Records from a dataset
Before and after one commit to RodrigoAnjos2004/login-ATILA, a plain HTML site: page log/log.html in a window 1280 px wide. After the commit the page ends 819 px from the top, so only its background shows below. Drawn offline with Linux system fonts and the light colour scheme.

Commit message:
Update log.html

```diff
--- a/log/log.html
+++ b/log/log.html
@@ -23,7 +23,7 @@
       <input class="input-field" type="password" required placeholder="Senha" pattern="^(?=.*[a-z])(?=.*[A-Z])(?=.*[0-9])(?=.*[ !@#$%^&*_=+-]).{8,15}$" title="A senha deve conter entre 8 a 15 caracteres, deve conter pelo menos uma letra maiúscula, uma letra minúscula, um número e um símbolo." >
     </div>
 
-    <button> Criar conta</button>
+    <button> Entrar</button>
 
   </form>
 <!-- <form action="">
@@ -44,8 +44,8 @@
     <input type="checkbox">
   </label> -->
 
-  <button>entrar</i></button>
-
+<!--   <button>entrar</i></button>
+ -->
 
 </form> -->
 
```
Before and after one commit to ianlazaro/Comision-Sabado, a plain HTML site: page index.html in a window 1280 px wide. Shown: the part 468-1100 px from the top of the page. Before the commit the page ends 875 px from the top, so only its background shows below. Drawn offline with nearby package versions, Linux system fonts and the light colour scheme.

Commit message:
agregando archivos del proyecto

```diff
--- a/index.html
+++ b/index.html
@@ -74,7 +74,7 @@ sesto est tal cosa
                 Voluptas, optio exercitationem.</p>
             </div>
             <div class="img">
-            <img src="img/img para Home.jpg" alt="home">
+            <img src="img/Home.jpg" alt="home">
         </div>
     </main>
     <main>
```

**Activity**
Using the data above, repeat every line exactly.

**Result of the exercise**
Before and after one commit to RodrigoAnjos2004/login-ATILA, a plain HTML site: page log/log.html in a window 1280 px wide. After the commit the page ends 819 px from the top, so only its background shows below. Drawn offline with Linux system fonts and the light colour scheme.

Commit message:
Update log.html

```diff
--- a/log/log.html
+++ b/log/log.html
@@ -23,7 +23,7 @@
       <input class="input-field" type="password" required placeholder="Senha" pattern="^(?=.*[a-z])(?=.*[A-Z])(?=.*[0-9])(?=.*[ !@#$%^&*_=+-]).{8,15}$" title="A senha deve conter entre 8 a 15 caracteres, deve conter pelo menos uma letra maiúscula, uma letra minúscula, um número e um símbolo." >
     </div>
 
-    <button> Criar conta</button>
+    <button> Entrar</button>
 
   </form>
 <!-- <form action="">
@@ -44,8 +44,8 @@
     <input type="checkbox">
   </label> -->
 
-  <button>entrar</i></button>
-
+<!--   <button>entrar</i></button>
+ -->
 
 </form> -->
 
```
Before and after one commit to ianlazaro/Comision-Sabado, a plain HTML site: page index.html in a window 1280 px wide. Shown: the part 468-1100 px from the top of the page. Before the commit the page ends 875 px from the top, so only its background shows below. Drawn offline with nearby package versions, Linux system fonts and the light colour scheme.

Commit message:
agregando archivos del proyecto

```diff
--- a/index.html
+++ b/index.html
@@ -74,7 +74,7 @@ sesto est tal cosa
                 Voluptas, optio exercitationem.</p>
             </div>
             <div class="img">
-            <img src="img/img para Home.jpg" alt="home">
+            <img src="img/Home.jpg" alt="home">
         </div>
     </main>
     <main>
```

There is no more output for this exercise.